**Data extracts**
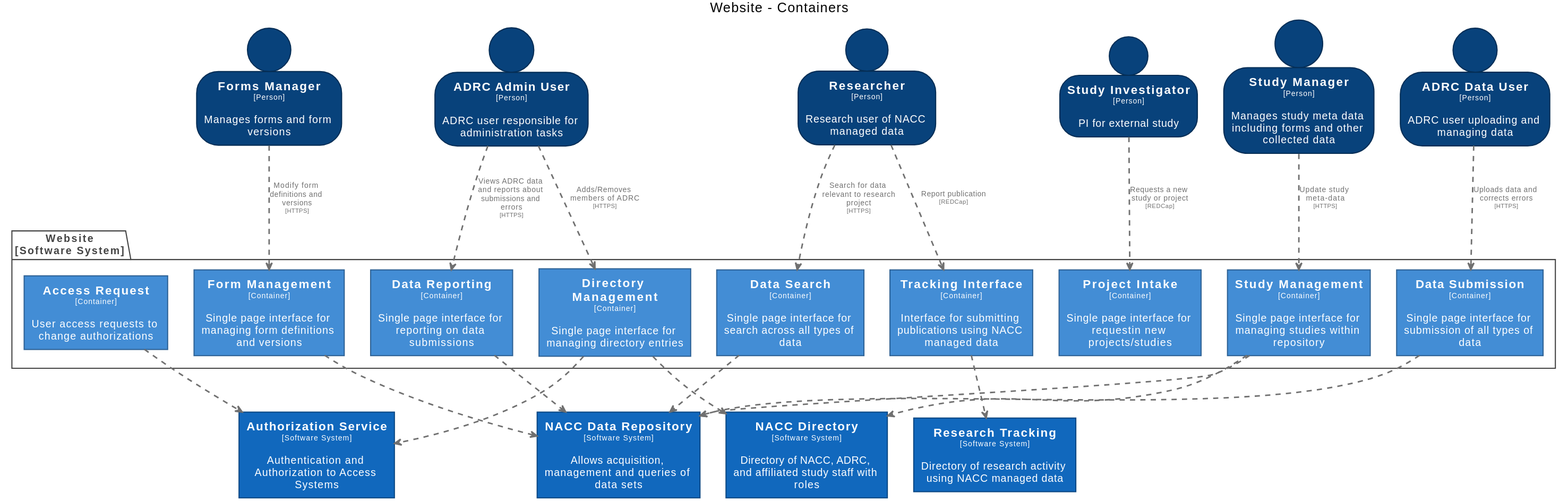
Earlier version of the PlantUML export docs/images/structurizr-WebsiteContainers.svg (naccdata/system-design). Its diagram source:
```plantuml
@startuml
title Website - Containers

top to bottom direction

skinparam {
  shadowing false
  arrowFontSize 10
  defaultTextAlignment center
  wrapWidth 200
  maxMessageSize 100
}

hide stereotype

skinparam person<<ADRCAdminUser>> {
  BackgroundColor #08427b
  FontColor #ffffff
  BorderColor #052e56
}
skinparam person<<ADRCDataUser>> {
  BackgroundColor #08427b
  FontColor #ffffff
  BorderColor #052e56
}
skinparam rectangle<<Website.AccessRequest>> {
  BackgroundColor #438dd5
  FontColor #ffffff
  BorderColor #2e6295
}
skinparam rectangle<<AuthorizationService>> {
  BackgroundColor #1168bd
  FontColor #ffffff
  BorderColor #0b4884
}
skinparam rectangle<<Website.DataReporting>> {
  BackgroundColor #438dd5
  FontColor #ffffff
  BorderColor #2e6295
}
skinparam rectangle<<Website.DataSearch>> {
  BackgroundColor #438dd5
  FontColor #ffffff
  BorderColor #2e6295
}
skinparam rectangle<<Website.DataSubmission>> {
  BackgroundColor #438dd5
  FontColor #ffffff
  BorderColor #2e6295
}
skinparam rectangle<<Website.DirectoryManagement>> {
  BackgroundColor #438dd5
  FontColor #ffffff
  BorderColor #2e6295
}
skinparam rectangle<<Website.FormManagement>> {
  BackgroundColor #438dd5
  FontColor #ffffff
  BorderColor #2e6295
}
skinparam person<<FormsManager>> {
  BackgroundColor #08427b
  FontColor #ffffff
  BorderColor #052e56
}
skinparam rectangle<<NACCDataRepository>> {
  BackgroundColor #1168bd
  FontColor #ffffff
  BorderColor #0b4884
}
skinparam rectangle<<NACCDirectory>> {
  BackgroundColor #1168bd
  FontColor #ffffff
  BorderColor #0b4884
}
skinparam rectangle<<Website.ProjectIntake>> {
  BackgroundColor #438dd5
  FontColor #ffffff
  BorderColor #2e6295
}
skinparam rectangle<<ResearchTracking>> {
  BackgroundColor #1168bd
  FontColor #ffffff
  BorderColor #0b4884
}
skinparam person<<Researcher>> {
  BackgroundColor #08427b
  FontColor #ffffff
  BorderColor #052e56
}
skinparam person<<StudyInvestigator>> {
  BackgroundColor #08427b
  FontColor #ffffff
  BorderColor #052e56
}
skinparam rectangle<<Website.StudyManagement>> {
  BackgroundColor #438dd5
  FontColor #ffffff
  BorderColor #2e6295
}
skinparam person<<StudyManager>> {
  BackgroundColor #08427b
  FontColor #ffffff
  BorderColor #052e56
}
skinparam rectangle<<Website.TrackingInterface>> {
  BackgroundColor #438dd5
  FontColor #ffffff
  BorderColor #2e6295
}

person "==Forms Manager\n<size:10>[Person]</size>\n\nManages forms and form versions" <<FormsManager>> as FormsManager
person "==ADRC Admin User\n<size:10>[Person]</size>\n\nADRC user responsible for administration tasks" <<ADRCAdminUser>> as ADRCAdminUser
rectangle "==NACC Directory\n<size:10>[Software System]</size>\n\nDirectory of NACC, ADRC, and affiliated study staff with roles" <<NACCDirectory>> as NACCDirectory
rectangle "==Research Tracking\n<size:10>[Software System]</size>\n\nDirectory of research activity using NACC managed data" <<ResearchTracking>> as ResearchTracking
rectangle "==Authorization Service\n<size:10>[Software System]</size>\n\nAuthentication and Authorization to Access Systems" <<AuthorizationService>> as AuthorizationService
rectangle "==NACC Data Repository\n<size:10>[Software System]</size>\n\nAllows acquisition, management and queries of data sets" <<NACCDataRepository>> as NACCDataRepository
person "==Researcher\n<size:10>[Person]</size>\n\nResearch user of NACC managed data" <<Researcher>> as Researcher
person "==Study Investigator\n<size:10>[Person]</size>\n\nPI for external study" <<StudyInvestigator>> as StudyInvestigator
person "==Study Manager\n<size:10>[Person]</size>\n\nManages study meta data including forms and other collected data" <<StudyManager>> as StudyManager
person "==ADRC Data User\n<size:10>[Person]</size>\n\nADRC user uploading and managing data" <<ADRCDataUser>> as ADRCDataUser

package "Website\n[Software System]" <<Website>> {
  skinparam PackageBorderColor<<Website>> #444444
  skinparam PackageFontColor<<Website>> #444444

  rectangle "==Access Request\n<size:10>[Container]</size>\n\nUser access requests to change authorizations" <<Website.AccessRequest>> as Website.AccessRequest
  rectangle "==Directory Management\n<size:10>[Container]</size>\n\nSingle page interface for managing directory entries" <<Website.DirectoryManagement>> as Website.DirectoryManagement
  rectangle "==Data Submission\n<size:10>[Container]</size>\n\nSingle page interface for submission of all types of data" <<Website.DataSubmission>> as Website.DataSubmission
  rectangle "==Data Search\n<size:10>[Container]</size>\n\nSingle page interface for search across all types of data" <<Website.DataSearch>> as Website.DataSearch
  rectangle "==Data Reporting\n<size:10>[Container]</size>\n\nSingle page interface for reporting on data submissions" <<Website.DataReporting>> as Website.DataReporting
  rectangle "==Study Management\n<size:10>[Container]</size>\n\nSingle page interface for managing studies within repository" <<Website.StudyManagement>> as Website.StudyManagement
  rectangle "==Form Management\n<size:10>[Container]</size>\n\nSingle page interface for managing form definitions and versions" <<Website.FormManagement>> as Website.FormManagement
  rectangle "==Project Intake\n<size:10>[Container]</size>\n\nSingle page interface for requestin new projects/studies" <<Website.ProjectIntake>> as Website.ProjectIntake
  rectangle "==Tracking Interface\n<size:10>[Container]</size>\n\nInterface for submitting publications using NACC managed data" <<Website.TrackingInterface>> as Website.TrackingInterface
}

Website.AccessRequest .[#707070,thickness=2].> AuthorizationService : "<color:#707070>"
Website.DirectoryManagement .[#707070,thickness=2].> NACCDirectory : "<color:#707070>"
Website.DirectoryManagement .[#707070,thickness=2].> AuthorizationService : "<color:#707070>"
Website.DataSubmission .[#707070,thickness=2].> NACCDataRepository : "<color:#707070>"
Website.DataSearch .[#707070,thickness=2].> NACCDataRepository : "<color:#707070>"
Website.DataReporting .[#707070,thickness=2].> NACCDataRepository : "<color:#707070>"
Website.StudyManagement .[#707070,thickness=2].> NACCDirectory : "<color:#707070>"
Website.StudyManagement .[#707070,thickness=2].> NACCDataRepository : "<color:#707070>"
Website.FormManagement .[#707070,thickness=2].> NACCDataRepository : "<color:#707070>"
Website.TrackingInterface .[#707070,thickness=2].> ResearchTracking : "<color:#707070>"
ADRCDataUser .[#707070,thickness=2].> Website.DataSubmission : "<color:#707070>Uploads data and corrects errors\n<color:#707070><size:8>[HTTPS]</size>"
ADRCAdminUser .[#707070,thickness=2].> Website.DirectoryManagement : "<color:#707070>Adds/Removes members of ADRC\n<color:#707070><size:8>[HTTPS]</size>"
ADRCAdminUser .[#707070,thickness=2].> Website.DataReporting : "<color:#707070>Views ADRC data and reports about submissions and errors\n<color:#707070><size:8>[HTTPS]</size>"
StudyInvestigator .[#707070,thickness=2].> Website.ProjectIntake : "<color:#707070>Requests a new study or project\n<color:#707070><size:8>[REDCap]</size>"
StudyManager .[#707070,thickness=2].> Website.StudyManagement : "<color:#707070>Update study meta-data\n<color:#707070><size:8>[HTTPS]</size>"
FormsManager .[#707070,thickness=2].> Website.FormManagement : "<color:#707070>Modify form definitions and versions\n<color:#707070><size:8>[HTTPS]</size>"
Researcher .[#707070,thickness=2].> Website.DataSearch : "<color:#707070>Search for data relevant to research project\n<color:#707070><size:8>[HTTPS]</size>"
Researcher .[#707070,thickness=2].> Website.TrackingInterface : "<color:#707070>Report publication\n<color:#707070><size:8>[REDCap]</size>"
@enduml
```
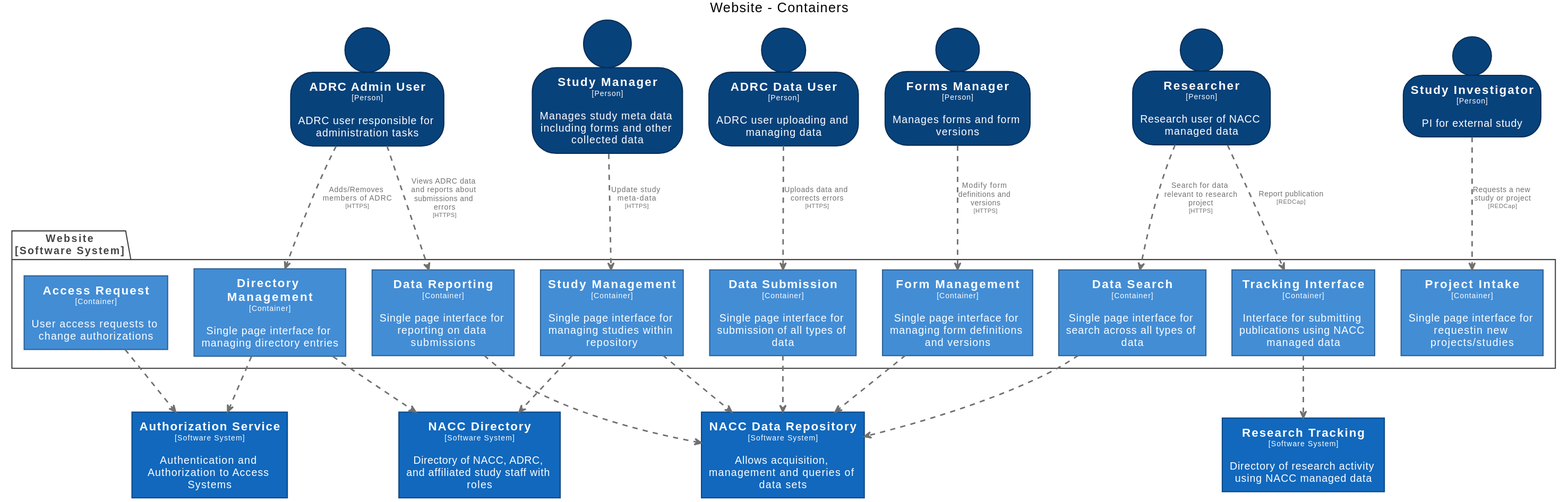
Later version of the same file.

The edit, as a diff of the source:
```diff
@@ -109,16 +109,16 @@
   BorderColor #2e6295
 }
 
+person "==Study Manager\n<size:10>[Person]</size>\n\nManages study meta data including forms and other collected data" <<StudyManager>> as StudyManager
+person "==ADRC Data User\n<size:10>[Person]</size>\n\nADRC user uploading and managing data" <<ADRCDataUser>> as ADRCDataUser
+rectangle "==NACC Directory\n<size:10>[Software System]</size>\n\nDirectory of NACC, ADRC, and affiliated study staff with roles" <<NACCDirectory>> as NACCDirectory
+rectangle "==Authorization Service\n<size:10>[Software System]</size>\n\nAuthentication and Authorization to Access Systems" <<AuthorizationService>> as AuthorizationService
+rectangle "==NACC Data Repository\n<size:10>[Software System]</size>\n\nAllows acquisition, management and queries of data sets" <<NACCDataRepository>> as NACCDataRepository
 person "==Forms Manager\n<size:10>[Person]</size>\n\nManages forms and form versions" <<FormsManager>> as FormsManager
 person "==ADRC Admin User\n<size:10>[Person]</size>\n\nADRC user responsible for administration tasks" <<ADRCAdminUser>> as ADRCAdminUser
-rectangle "==NACC Directory\n<size:10>[Software System]</size>\n\nDirectory of NACC, ADRC, and affiliated study staff with roles" <<NACCDirectory>> as NACCDirectory
+person "==Researcher\n<size:10>[Person]</size>\n\nResearch user of NACC managed data" <<Researcher>> as Researcher
 rectangle "==Research Tracking\n<size:10>[Software System]</size>\n\nDirectory of research activity using NACC managed data" <<ResearchTracking>> as ResearchTracking
-rectangle "==Authorization Service\n<size:10>[Software System]</size>\n\nAuthentication and Authorization to Access Systems" <<AuthorizationService>> as AuthorizationService
-rectangle "==NACC Data Repository\n<size:10>[Software System]</size>\n\nAllows acquisition, management and queries of data sets" <<NACCDataRepository>> as NACCDataRepository
-person "==Researcher\n<size:10>[Person]</size>\n\nResearch user of NACC managed data" <<Researcher>> as Researcher
 person "==Study Investigator\n<size:10>[Person]</size>\n\nPI for external study" <<StudyInvestigator>> as StudyInvestigator
-person "==Study Manager\n<size:10>[Person]</size>\n\nManages study meta data including forms and other collected data" <<StudyManager>> as StudyManager
-person "==ADRC Data User\n<size:10>[Person]</size>\n\nADRC user uploading and managing data" <<ADRCDataUser>> as ADRCDataUser
 
 package "Website\n[Software System]" <<Website>> {
   skinparam PackageBorderColor<<Website>> #444444
```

**Instructions for the task**
Your answer should consist of all lines above that include the string "REDCap".

**Solution**
StudyInvestigator .[#707070,thickness=2].> Website.ProjectIntake : "<color:#707070>Requests a new study or project\n<color:#707070><size:8>[REDCap]</size>"
Researcher .[#707070,thickness=2].> Website.TrackingInterface : "<color:#707070>Report publication\n<color:#707070><size:8>[REDCap]</size>"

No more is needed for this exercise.